Screenshot and code edit data:
####################

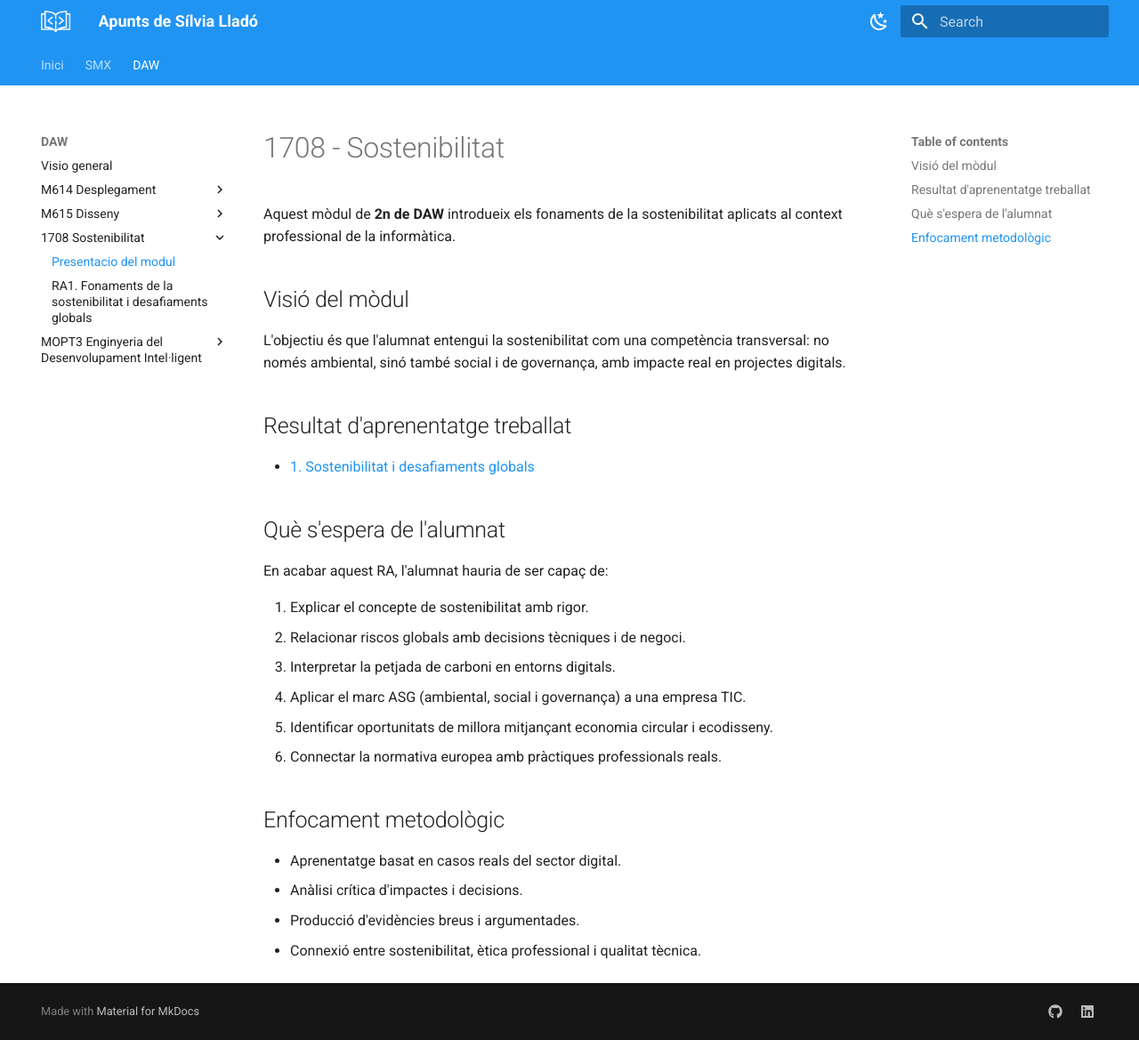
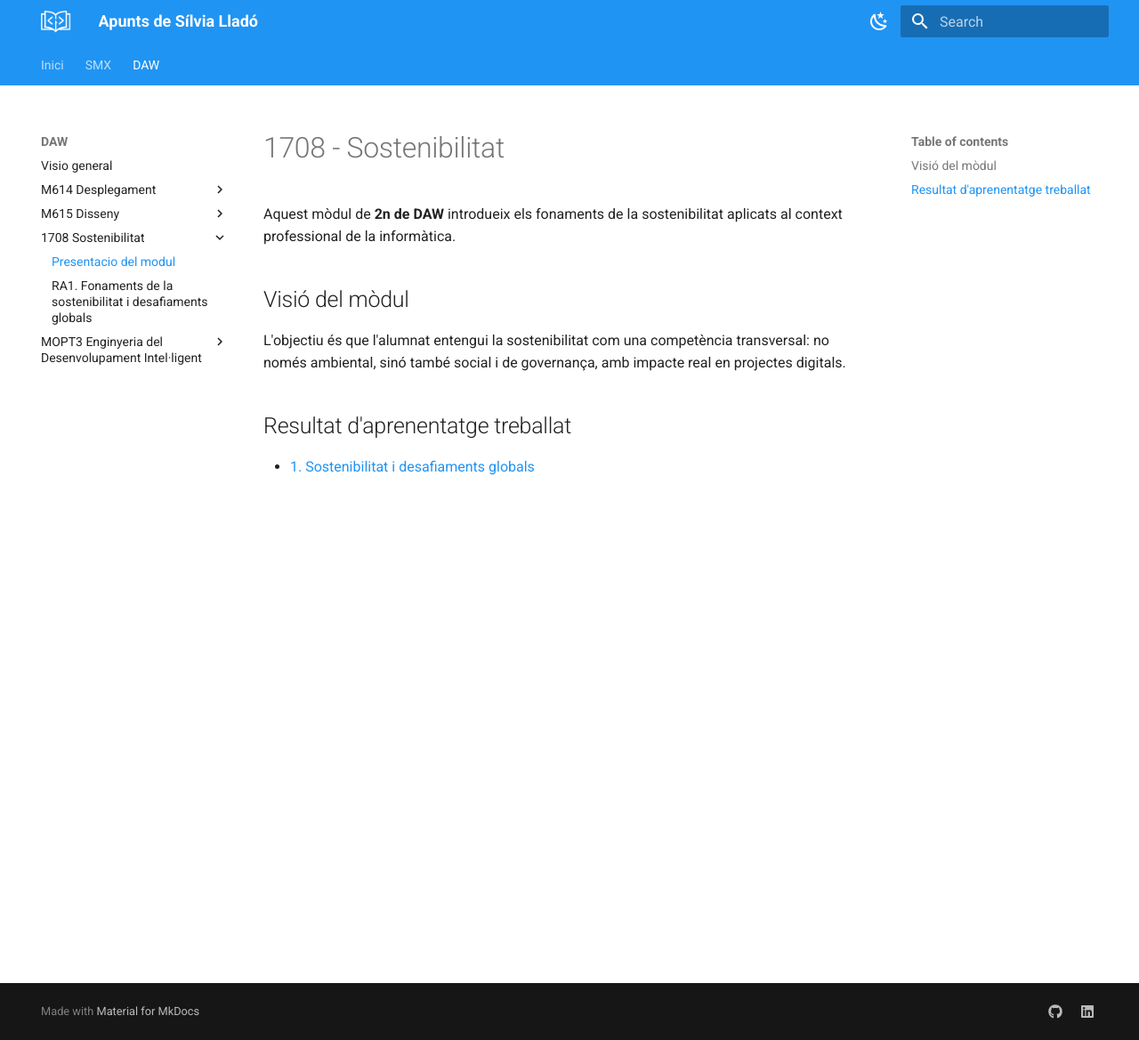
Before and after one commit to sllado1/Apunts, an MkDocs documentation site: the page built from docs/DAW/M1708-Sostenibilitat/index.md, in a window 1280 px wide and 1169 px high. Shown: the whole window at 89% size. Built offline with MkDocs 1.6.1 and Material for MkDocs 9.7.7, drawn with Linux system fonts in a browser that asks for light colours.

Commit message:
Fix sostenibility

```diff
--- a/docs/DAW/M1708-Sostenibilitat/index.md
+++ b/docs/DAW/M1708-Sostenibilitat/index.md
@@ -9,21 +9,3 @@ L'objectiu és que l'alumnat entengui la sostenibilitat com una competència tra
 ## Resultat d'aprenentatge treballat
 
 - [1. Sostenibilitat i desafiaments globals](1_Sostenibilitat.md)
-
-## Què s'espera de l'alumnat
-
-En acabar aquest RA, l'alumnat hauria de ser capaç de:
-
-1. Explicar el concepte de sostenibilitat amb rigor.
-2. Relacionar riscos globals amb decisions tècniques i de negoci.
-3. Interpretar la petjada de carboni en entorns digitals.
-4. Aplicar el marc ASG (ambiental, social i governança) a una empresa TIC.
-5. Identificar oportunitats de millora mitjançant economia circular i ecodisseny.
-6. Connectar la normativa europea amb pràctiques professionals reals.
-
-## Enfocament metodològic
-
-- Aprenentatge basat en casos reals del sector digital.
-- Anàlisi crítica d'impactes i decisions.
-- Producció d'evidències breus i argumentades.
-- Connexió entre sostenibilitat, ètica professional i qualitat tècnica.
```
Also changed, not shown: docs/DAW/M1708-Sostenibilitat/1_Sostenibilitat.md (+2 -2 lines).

####################

What is being asked
An exact copy of all the records is required, with the pictures omitted.

Response to the task
Before and after one commit to sllado1/Apunts, an MkDocs documentation site: the page built from docs/DAW/M1708-Sostenibilitat/index.md, in a window 1280 px wide and 1169 px high. Shown: the whole window at 89% size. Built offline with MkDocs 1.6.1 and Material for MkDocs 9.7.7, drawn with Linux system fonts in a browser that asks for light colours.

Commit message:
Fix sostenibility

```diff
--- a/docs/DAW/M1708-Sostenibilitat/index.md
+++ b/docs/DAW/M1708-Sostenibilitat/index.md
@@ -9,21 +9,3 @@ L'objectiu és que l'alumnat entengui la sostenibilitat com una competència tra
 ## Resultat d'aprenentatge treballat
 
 - [1. Sostenibilitat i desafiaments globals](1_Sostenibilitat.md)
-
-## Què s'espera de l'alumnat
-
-En acabar aquest RA, l'alumnat hauria de ser capaç de:
-
-1. Explicar el concepte de sostenibilitat amb rigor.
-2. Relacionar riscos globals amb decisions tècniques i de negoci.
-3. Interpretar la petjada de carboni en entorns digitals.
-4. Aplicar el marc ASG (ambiental, social i governança) a una empresa TIC.
-5. Identificar oportunitats de millora mitjançant economia circular i ecodisseny.
-6. Connectar la normativa europea amb pràctiques professionals reals.
-
-## Enfocament metodològic
-
-- Aprenentatge basat en casos reals del sector digital.
-- Anàlisi crítica d'impactes i decisions.
-- Producció d'evidències breus i argumentades.
-- Connexió entre sostenibilitat, ètica professional i qualitat tècnica.
```
Also changed, not shown: docs/DAW/M1708-Sostenibilitat/1_Sostenibilitat.md (+2 -2 lines).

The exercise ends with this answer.